Fred Bouchard
November 1, 2008

Composers of today’s Olympian jazz-classical concertos would do well to listen to these deceptively understated, coolly creative pieces that capture the zeitgeist of the 1960’s. These three newly recorded 20-minute works (dubbed “Third Stream” by Gunther Schuller himself) explore and synthesize myriad interactions between a jazz combo improvising and a chamber orchestra reading a through-composed score with some big band gestures. All the new recordings reward relistening.

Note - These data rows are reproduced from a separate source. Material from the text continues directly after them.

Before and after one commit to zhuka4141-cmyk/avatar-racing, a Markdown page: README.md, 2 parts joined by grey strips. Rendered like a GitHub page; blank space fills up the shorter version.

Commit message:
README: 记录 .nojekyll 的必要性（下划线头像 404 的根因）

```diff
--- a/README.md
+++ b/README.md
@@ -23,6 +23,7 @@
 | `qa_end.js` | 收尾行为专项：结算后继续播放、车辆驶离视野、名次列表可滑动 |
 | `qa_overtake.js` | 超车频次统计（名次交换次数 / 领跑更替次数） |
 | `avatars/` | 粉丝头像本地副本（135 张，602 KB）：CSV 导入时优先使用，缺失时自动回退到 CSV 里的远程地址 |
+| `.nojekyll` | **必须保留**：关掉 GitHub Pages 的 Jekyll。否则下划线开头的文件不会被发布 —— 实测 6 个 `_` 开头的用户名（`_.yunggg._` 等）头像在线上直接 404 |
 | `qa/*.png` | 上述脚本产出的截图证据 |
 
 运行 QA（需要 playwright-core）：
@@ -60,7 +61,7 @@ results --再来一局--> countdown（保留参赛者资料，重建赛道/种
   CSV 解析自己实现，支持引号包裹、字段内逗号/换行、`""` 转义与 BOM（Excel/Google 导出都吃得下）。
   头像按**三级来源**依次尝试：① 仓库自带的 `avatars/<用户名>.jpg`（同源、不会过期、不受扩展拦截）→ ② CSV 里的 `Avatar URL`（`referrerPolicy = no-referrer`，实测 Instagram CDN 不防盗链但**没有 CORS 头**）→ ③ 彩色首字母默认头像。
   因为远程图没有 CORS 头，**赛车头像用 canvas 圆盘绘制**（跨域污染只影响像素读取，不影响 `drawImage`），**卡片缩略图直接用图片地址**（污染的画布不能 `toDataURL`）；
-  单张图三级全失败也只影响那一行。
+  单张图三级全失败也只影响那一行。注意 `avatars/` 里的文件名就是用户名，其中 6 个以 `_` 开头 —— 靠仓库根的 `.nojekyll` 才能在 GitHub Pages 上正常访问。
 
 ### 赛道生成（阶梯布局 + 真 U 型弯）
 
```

Variants for Jazz Quartet and Orchestra and Concertino for Jazz Quartet and Orchestra, originally written for and performed by The Modern Jazz Quartet and chamber orchestra, dovetail jazz quartet with chamber symphony in an effortless mastery built to last. Journey Into Jazz blends Peter and the Wolf and Johnny One-Note as a parable for musical seekers. Schuller airily narrates Nat Hentoff’s text; he’s as amiably convincing as his subtle score is in conveying this fable of young trumpeter Eddy Jackson’s hard-won grasp of jazz’s elusive but valued culture.

The scores veer gracefully between referencing classics and bebop. The wispy, wily vignettes eschew “overblowing” and Hollywood histrionics, as Schuller weaves in Gil Evans-like chorales and unexpected gestures pop up continually. Variants‘ opening crescendo dissipates into a single sustained piano note, and a four-bar quietus stuns amid its roiling finale. Conductor Gil Rose flashes a cool hand at balancing strict writing with looser solos, shading dynamics and packing smoothly. Branches of Schuller’s mighty oak—bassist Edwin, drummer George—anchor the “rhythm sections” admirably, while New England Conservatory students/colleagues perform key interpretive roles in these genre-busting works.

— Fred Bouchard